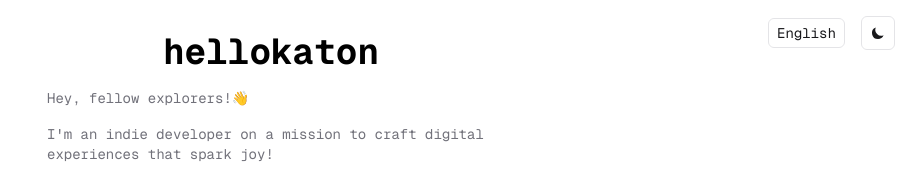
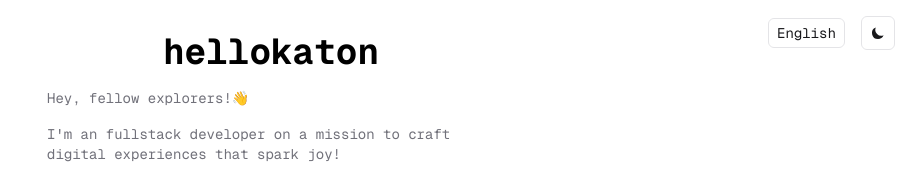
Before and after one commit to hellokaton/astro-portfolio-page, an Astro site: page /en in a window 1280 px wide. Shown: the top 177 px of the page, without its empty margins (369-1280 px from the left). Built offline with nearby package versions, Linux system fonts and the light colour scheme; Astro itself is replaced by a stand-in of ours.

Commit message:
docs: update personal intro

```diff
--- a/src/components/Header.astro
+++ b/src/components/Header.astro
@@ -18,8 +18,8 @@ const t = useTranslations(Astro.currentLocale as Lang);
     <p>
         {
             t({
-                en: "I'm an indie developer on a mission to craft digital experiences that spark joy!",
-                zh: "我是一名独立开发者，致力于创造带来快乐的数字体验！"
+                en: "I'm an fullstack developer  on a mission to craft digital experiences that spark joy!",
+                zh: "我是一名全栈工程师，致力于创造带来快乐的数字体验！"
             })
         }
     </p>
```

TASK DETAILS -
Scan the records above for the word "craft". Show each line in which it appears.

THE COMPLETED TASK -
-                en: "I'm an indie developer on a mission to craft digital experiences that spark joy!",
+                en: "I'm an fullstack developer  on a mission to craft digital experiences that spark joy!",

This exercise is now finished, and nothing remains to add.